To do — Only the pictures are to be left out; the listing itself is repeated exactly.

Available data —
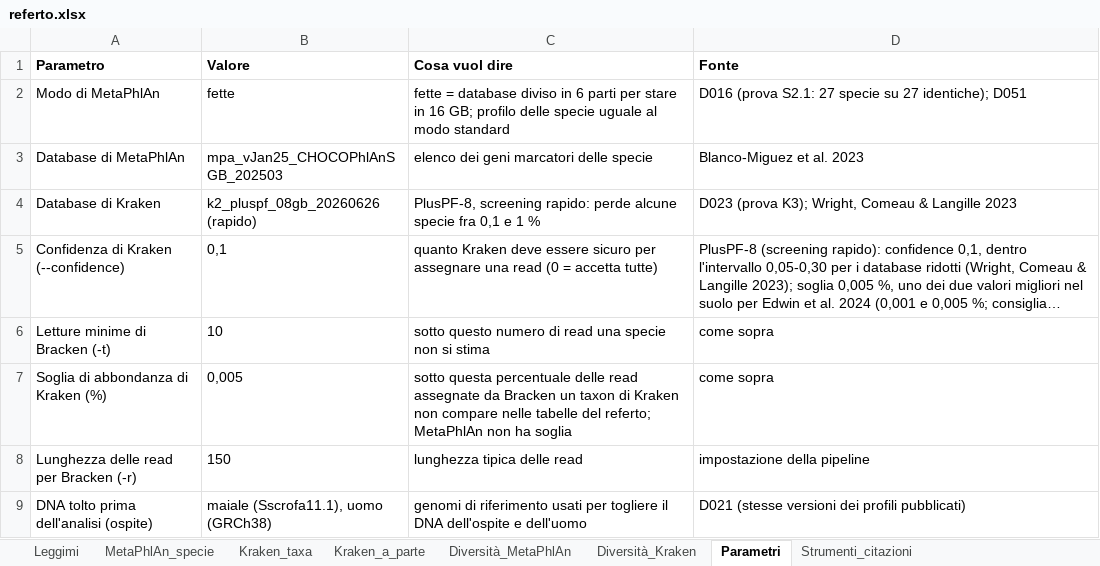
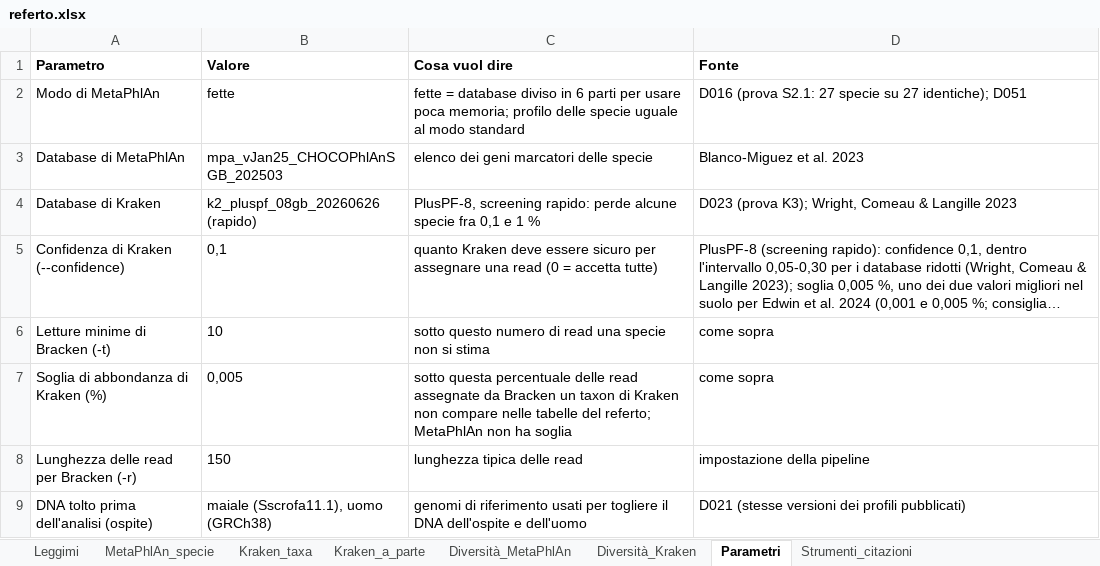
Before and after one commit to GiampieroFederici/profilemetananni, an Excel workbook: installer/finto/referto/referto.xlsx, sheet Parametri, drawn as a sheet; long unchanged cells end in …; values as stored, in another font and other column widths than the file's, no borders; the diff names each change by its address in the sheet, - before the commit and + after, or states it on an @@ line.

```diff
--- a/installer/finto/referto/referto.xlsx (sheet Parametri)
+++ b/installer/finto/referto/referto.xlsx (sheet Parametri)
-C2 (Cosa vuol dire): …parti per stare in 16 GB; profilo delle…
+C2 (Cosa vuol dire): …parti per usare poca memoria; profilo delle…
```
Also changed, not shown: 7 other files.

Result of the task —
Before and after one commit to GiampieroFederici/profilemetananni, an Excel workbook: installer/finto/referto/referto.xlsx, sheet Parametri, drawn as a sheet; long unchanged cells end in …; values as stored, in another font and other column widths than the file's, no borders; the diff names each change by its address in the sheet, - before the commit and + after, or states it on an @@ line.

```diff
--- a/installer/finto/referto/referto.xlsx (sheet Parametri)
+++ b/installer/finto/referto/referto.xlsx (sheet Parametri)
-C2 (Cosa vuol dire): …parti per stare in 16 GB; profilo delle…
+C2 (Cosa vuol dire): …parti per usare poca memoria; profilo delle…
```
Also changed, not shown: 7 other files.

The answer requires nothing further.